Itemized modification records →
# # # # #

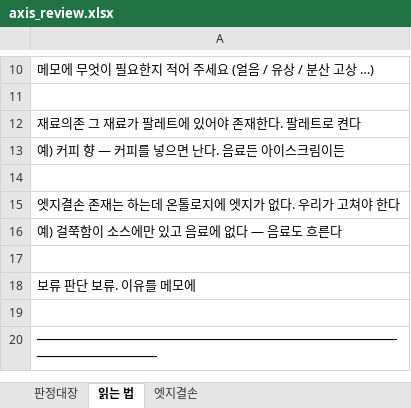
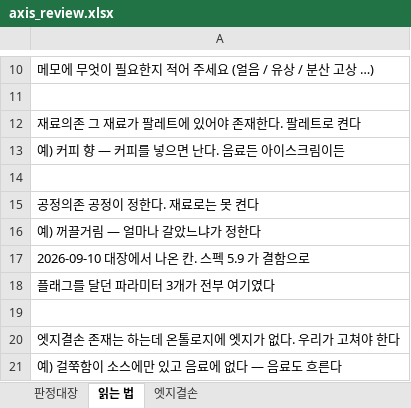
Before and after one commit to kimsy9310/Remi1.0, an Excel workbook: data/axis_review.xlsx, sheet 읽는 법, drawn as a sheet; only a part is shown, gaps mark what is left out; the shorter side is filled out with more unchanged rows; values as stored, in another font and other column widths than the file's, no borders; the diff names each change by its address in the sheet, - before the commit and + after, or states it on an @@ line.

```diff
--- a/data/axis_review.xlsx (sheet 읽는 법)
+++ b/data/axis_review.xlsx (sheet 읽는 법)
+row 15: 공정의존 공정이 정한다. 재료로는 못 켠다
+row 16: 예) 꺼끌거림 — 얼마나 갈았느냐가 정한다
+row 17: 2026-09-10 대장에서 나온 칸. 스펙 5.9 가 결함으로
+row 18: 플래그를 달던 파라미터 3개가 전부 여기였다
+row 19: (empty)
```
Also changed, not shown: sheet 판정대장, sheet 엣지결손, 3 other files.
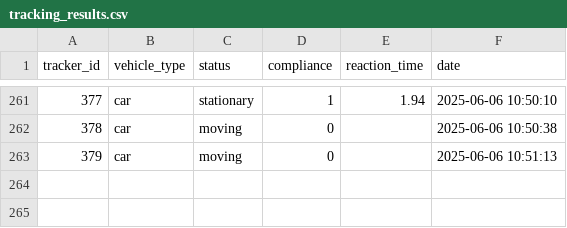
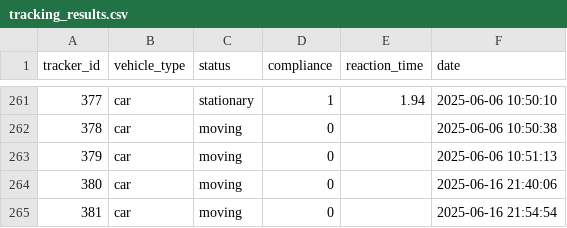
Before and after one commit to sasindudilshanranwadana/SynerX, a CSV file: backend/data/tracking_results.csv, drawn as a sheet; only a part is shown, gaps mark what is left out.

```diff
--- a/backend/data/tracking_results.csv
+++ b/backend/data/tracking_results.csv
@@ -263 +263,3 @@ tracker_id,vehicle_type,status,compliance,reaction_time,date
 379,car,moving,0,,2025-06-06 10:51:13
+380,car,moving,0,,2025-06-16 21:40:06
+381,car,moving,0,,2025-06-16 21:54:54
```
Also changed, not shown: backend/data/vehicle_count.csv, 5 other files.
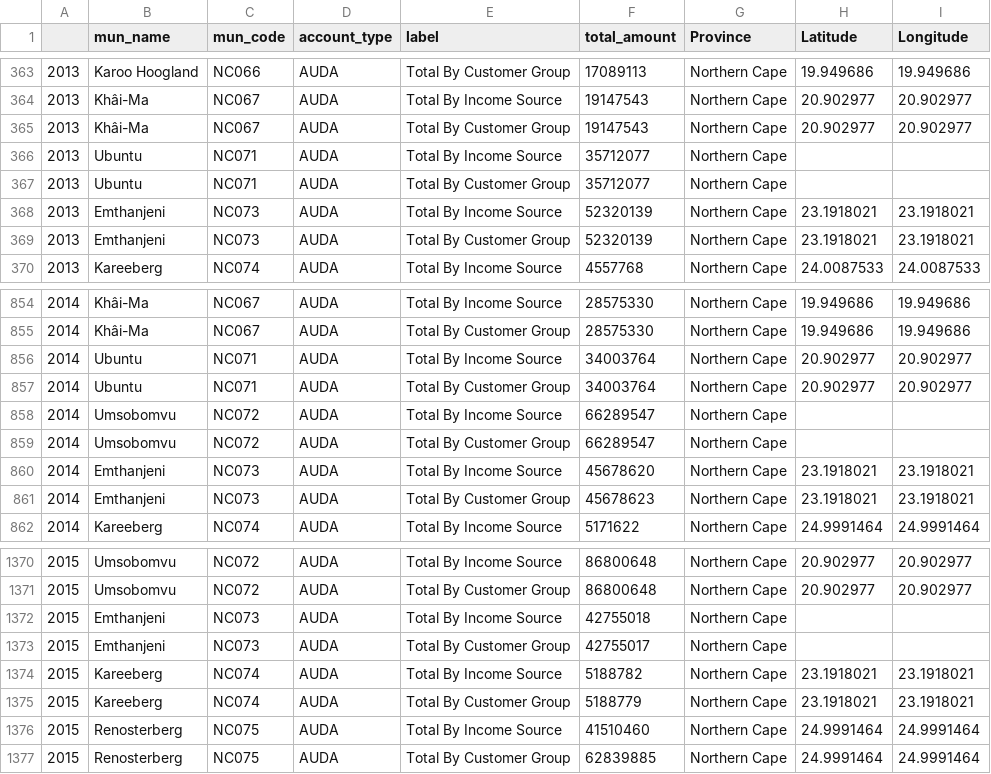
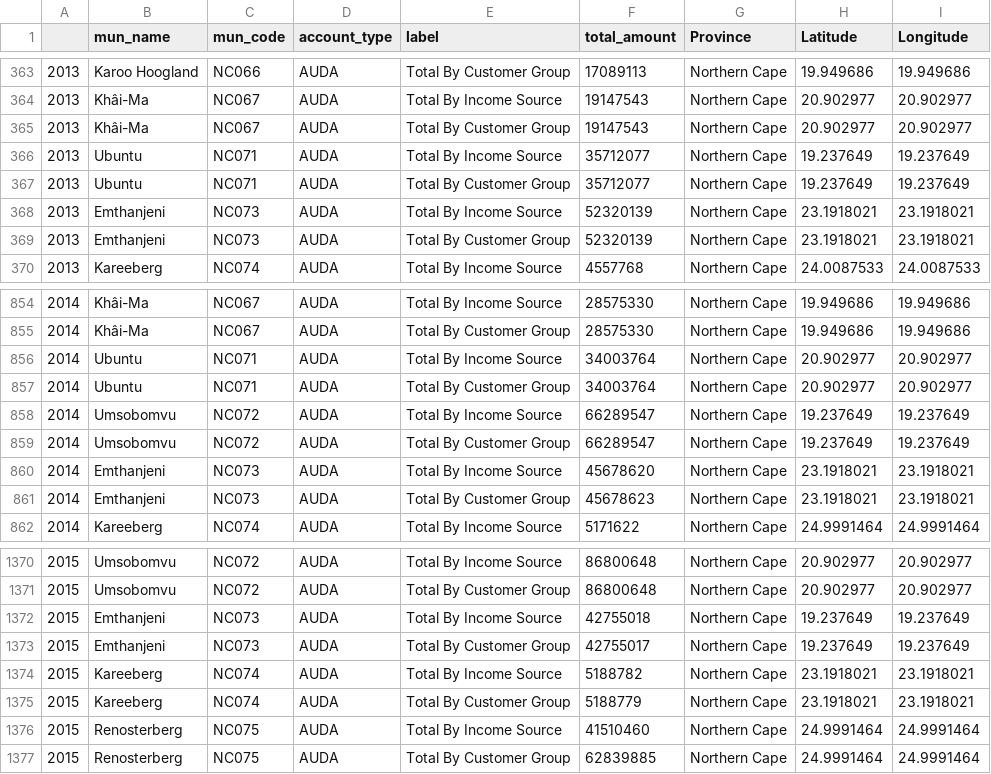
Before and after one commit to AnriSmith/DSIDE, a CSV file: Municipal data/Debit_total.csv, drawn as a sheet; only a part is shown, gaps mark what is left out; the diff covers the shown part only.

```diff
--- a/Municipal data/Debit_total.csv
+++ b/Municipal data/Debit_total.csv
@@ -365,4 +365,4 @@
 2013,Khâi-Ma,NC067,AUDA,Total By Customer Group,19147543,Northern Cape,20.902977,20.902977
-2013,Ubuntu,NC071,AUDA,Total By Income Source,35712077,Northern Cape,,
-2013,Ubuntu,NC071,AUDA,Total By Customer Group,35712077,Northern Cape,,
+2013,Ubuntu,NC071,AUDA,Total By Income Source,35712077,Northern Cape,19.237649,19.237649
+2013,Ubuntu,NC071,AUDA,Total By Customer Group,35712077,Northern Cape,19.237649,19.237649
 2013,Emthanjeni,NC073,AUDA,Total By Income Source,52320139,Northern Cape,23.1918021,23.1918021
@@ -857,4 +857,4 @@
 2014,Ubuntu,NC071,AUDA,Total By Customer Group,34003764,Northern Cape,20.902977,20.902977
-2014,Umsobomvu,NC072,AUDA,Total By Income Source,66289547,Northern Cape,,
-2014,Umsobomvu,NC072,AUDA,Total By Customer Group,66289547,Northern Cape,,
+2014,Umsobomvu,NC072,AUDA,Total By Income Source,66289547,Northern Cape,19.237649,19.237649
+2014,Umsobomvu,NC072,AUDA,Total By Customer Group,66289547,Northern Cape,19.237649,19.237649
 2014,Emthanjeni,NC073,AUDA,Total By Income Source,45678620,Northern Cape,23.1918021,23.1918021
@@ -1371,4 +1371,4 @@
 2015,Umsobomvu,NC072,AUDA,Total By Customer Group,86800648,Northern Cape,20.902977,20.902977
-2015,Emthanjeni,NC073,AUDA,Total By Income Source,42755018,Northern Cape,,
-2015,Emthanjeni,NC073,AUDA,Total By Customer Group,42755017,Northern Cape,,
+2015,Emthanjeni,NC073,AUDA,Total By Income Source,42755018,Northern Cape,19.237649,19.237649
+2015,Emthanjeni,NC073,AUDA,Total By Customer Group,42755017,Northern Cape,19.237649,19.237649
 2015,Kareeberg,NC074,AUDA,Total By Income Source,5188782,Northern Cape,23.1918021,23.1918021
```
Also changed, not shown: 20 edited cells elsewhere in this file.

# # # # #

Reproduce every entry exactly; images stay out.

Response →
Before and after one commit to kimsy9310/Remi1.0, an Excel workbook: data/axis_review.xlsx, sheet 읽는 법, drawn as a sheet; only a part is shown, gaps mark what is left out; the shorter side is filled out with more unchanged rows; values as stored, in another font and other column widths than the file's, no borders; the diff names each change by its address in the sheet, - before the commit and + after, or states it on an @@ line.

```diff
--- a/data/axis_review.xlsx (sheet 읽는 법)
+++ b/data/axis_review.xlsx (sheet 읽는 법)
+row 15: 공정의존 공정이 정한다. 재료로는 못 켠다
+row 16: 예) 꺼끌거림 — 얼마나 갈았느냐가 정한다
+row 17: 2026-09-10 대장에서 나온 칸. 스펙 5.9 가 결함으로
+row 18: 플래그를 달던 파라미터 3개가 전부 여기였다
+row 19: (empty)
```
Also changed, not shown: sheet 판정대장, sheet 엣지결손, 3 other files.
Before and after one commit to sasindudilshanranwadana/SynerX, a CSV file: backend/data/tracking_results.csv, drawn as a sheet; only a part is shown, gaps mark what is left out.

```diff
--- a/backend/data/tracking_results.csv
+++ b/backend/data/tracking_results.csv
@@ -263 +263,3 @@ tracker_id,vehicle_type,status,compliance,reaction_time,date
 379,car,moving,0,,2025-06-06 10:51:13
+380,car,moving,0,,2025-06-16 21:40:06
+381,car,moving,0,,2025-06-16 21:54:54
```
Also changed, not shown: backend/data/vehicle_count.csv, 5 other files.
Before and after one commit to AnriSmith/DSIDE, a CSV file: Municipal data/Debit_total.csv, drawn as a sheet; only a part is shown, gaps mark what is left out; the diff covers the shown part only.

```diff
--- a/Municipal data/Debit_total.csv
+++ b/Municipal data/Debit_total.csv
@@ -365,4 +365,4 @@
 2013,Khâi-Ma,NC067,AUDA,Total By Customer Group,19147543,Northern Cape,20.902977,20.902977
-2013,Ubuntu,NC071,AUDA,Total By Income Source,35712077,Northern Cape,,
-2013,Ubuntu,NC071,AUDA,Total By Customer Group,35712077,Northern Cape,,
+2013,Ubuntu,NC071,AUDA,Total By Income Source,35712077,Northern Cape,19.237649,19.237649
+2013,Ubuntu,NC071,AUDA,Total By Customer Group,35712077,Northern Cape,19.237649,19.237649
 2013,Emthanjeni,NC073,AUDA,Total By Income Source,52320139,Northern Cape,23.1918021,23.1918021
@@ -857,4 +857,4 @@
 2014,Ubuntu,NC071,AUDA,Total By Customer Group,34003764,Northern Cape,20.902977,20.902977
-2014,Umsobomvu,NC072,AUDA,Total By Income Source,66289547,Northern Cape,,
-2014,Umsobomvu,NC072,AUDA,Total By Customer Group,66289547,Northern Cape,,
+2014,Umsobomvu,NC072,AUDA,Total By Income Source,66289547,Northern Cape,19.237649,19.237649
+2014,Umsobomvu,NC072,AUDA,Total By Customer Group,66289547,Northern Cape,19.237649,19.237649
 2014,Emthanjeni,NC073,AUDA,Total By Income Source,45678620,Northern Cape,23.1918021,23.1918021
@@ -1371,4 +1371,4 @@
 2015,Umsobomvu,NC072,AUDA,Total By Customer Group,86800648,Northern Cape,20.902977,20.902977
-2015,Emthanjeni,NC073,AUDA,Total By Income Source,42755018,Northern Cape,,
-2015,Emthanjeni,NC073,AUDA,Total By Customer Group,42755017,Northern Cape,,
+2015,Emthanjeni,NC073,AUDA,Total By Income Source,42755018,Northern Cape,19.237649,19.237649
+2015,Emthanjeni,NC073,AUDA,Total By Customer Group,42755017,Northern Cape,19.237649,19.237649
 2015,Kareeberg,NC074,AUDA,Total By Income Source,5188782,Northern Cape,23.1918021,23.1918021
```
Also changed, not shown: 20 edited cells elsewhere in this file.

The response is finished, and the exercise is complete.